A jammer detector is quite simple in theory – just continuously measure the signal strength at the car keyfob frequency and notify the user if a strong continuous signal is detected. Over on his blog author mikeh69 has posted about his work in creating a wireless jammer detector out of a Raspberry Pi and RTL-SDR dongle. He uses a Python script and some C code that he developed to create a tool that displays the signal strength on an onscreen bar graph and also conveys signal strength information via audio tones. He writes that with a pair of earphones and battery pack you can use the system while walking around searching for the source of a jammer.
Mikeh69’s post goes into further detail about installing the software and required dependencies. He also writes that in the future he wants to experiment with creating large area surveys by logging signal strength data against GPS locations to generate a heatmap. If you are interested in that idea, then it is similar to Tim Haven’s driveby noise detector system which also used RTL-SDR dongles, or the heatmap feature in RTLSDR Scanner.
A while back we posted about Samy Kamkars popular “RollJam” device, which was a $32 home made device that was able to defeat rolling code based wireless security systems such as those used on modern cars.
Wireless security researcher Andrew Macpherson became interested in RollJam and has now written up a post showing how to create a similar device using the YardStickOne and RFcat wireless tools. In his post Andrew shows how he automates the replay attack side of things using a Python script and two RFcat devices. He also fully explains how rolling codes work and how to attack them using the CodeGrabbing/RollJam technique. Andrew explains the RollJam technique as follows:
Target parks their car, gets out the carAttacker launches a jammer that prevents the car from receiving the code from the remote
Target presses the remote, car does NOT lock and the attacker obtains the first keypress
Target presses the remote a second time and the attacker obtains the second keypress
Attacker then sends the first key press to lock the car, car locks as per normal
Target assumes all is well and carries on about their day
Attacker then sends the second keypress to the car, unlocking it
Target returns to the vehicle and remote works as per normal
In the video below Andrew uses an SDR to help demonstrate the RollJam attack.
At this years Def Con conference speaker Samy Kamkar revealed how he built a $32 device called “RollJam” which is able to break into cars and garages wirelessly, by defeating the rolling code protection offered by wireless entry keys. Def Con is a very popular yearly conference that focuses on computer security topics.
A rolling code improves wireless security by using a synchronized pseduo random number generator (PRNG) on the car and key. When the key is pressed the current code is transmitted, and if the code matches what the car is expecting the door opens. The seed for the PRNG in the car and key is then incremented. This prevents replay attacks.

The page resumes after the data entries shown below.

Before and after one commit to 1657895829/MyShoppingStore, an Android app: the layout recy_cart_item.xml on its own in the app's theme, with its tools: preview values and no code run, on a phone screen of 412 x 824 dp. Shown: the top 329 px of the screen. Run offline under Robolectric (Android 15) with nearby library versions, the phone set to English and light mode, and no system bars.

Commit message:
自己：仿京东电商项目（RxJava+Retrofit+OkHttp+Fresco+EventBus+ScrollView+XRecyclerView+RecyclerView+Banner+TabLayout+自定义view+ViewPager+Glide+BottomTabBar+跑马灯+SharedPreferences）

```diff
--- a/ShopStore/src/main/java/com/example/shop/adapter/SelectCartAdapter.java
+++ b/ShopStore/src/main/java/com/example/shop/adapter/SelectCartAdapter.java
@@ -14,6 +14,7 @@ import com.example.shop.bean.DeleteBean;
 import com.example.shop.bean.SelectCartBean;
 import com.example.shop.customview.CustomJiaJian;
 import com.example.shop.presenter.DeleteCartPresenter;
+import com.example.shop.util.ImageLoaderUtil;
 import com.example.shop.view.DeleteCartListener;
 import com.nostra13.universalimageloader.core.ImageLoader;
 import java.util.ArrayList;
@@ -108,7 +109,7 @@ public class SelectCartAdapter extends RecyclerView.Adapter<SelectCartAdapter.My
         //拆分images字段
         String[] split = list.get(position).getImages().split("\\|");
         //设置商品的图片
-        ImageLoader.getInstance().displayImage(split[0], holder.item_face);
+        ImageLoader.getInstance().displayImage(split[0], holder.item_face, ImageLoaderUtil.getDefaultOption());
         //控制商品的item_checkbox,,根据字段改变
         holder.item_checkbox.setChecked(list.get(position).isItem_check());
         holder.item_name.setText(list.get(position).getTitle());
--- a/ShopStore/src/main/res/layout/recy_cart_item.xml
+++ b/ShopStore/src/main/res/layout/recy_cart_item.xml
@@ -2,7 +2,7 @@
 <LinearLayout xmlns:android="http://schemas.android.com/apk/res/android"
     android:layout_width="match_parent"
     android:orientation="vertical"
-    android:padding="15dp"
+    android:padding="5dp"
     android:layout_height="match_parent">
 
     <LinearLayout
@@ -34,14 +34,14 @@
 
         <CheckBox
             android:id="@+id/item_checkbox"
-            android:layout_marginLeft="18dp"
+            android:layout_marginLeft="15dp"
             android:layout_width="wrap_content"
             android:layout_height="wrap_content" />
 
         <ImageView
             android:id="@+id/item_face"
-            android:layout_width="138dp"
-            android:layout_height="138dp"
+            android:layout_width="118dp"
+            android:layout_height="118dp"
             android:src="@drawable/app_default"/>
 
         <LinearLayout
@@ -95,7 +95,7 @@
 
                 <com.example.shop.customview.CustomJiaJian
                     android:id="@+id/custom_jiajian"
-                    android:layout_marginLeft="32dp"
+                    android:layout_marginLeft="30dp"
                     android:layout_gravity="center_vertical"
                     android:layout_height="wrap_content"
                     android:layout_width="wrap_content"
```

The RollJam hardware currently consists of a Teensy 3.1 microcontroller and two CC1101 433 MHz RF transceiver modules. It works by recording the wireless key signal, but at the same time jamming it so that the car does not receive the signal. When the key is pressed a second time the signal is first jammed and recorded again, but then the first code is replayed by the RollJam device. Now you have an unused code stored in RollJam that can be used to open the car. Samy shows how this works using an SDR and waterfall display graph in the following slide.
Samy’s full set of presentation slides can be downloaded from samy.pl/defcon2015. Also several large publications including networkworld.co, Wired.com and forbes.com have also covered this story with longer more in depth articles that may be of interest to readers.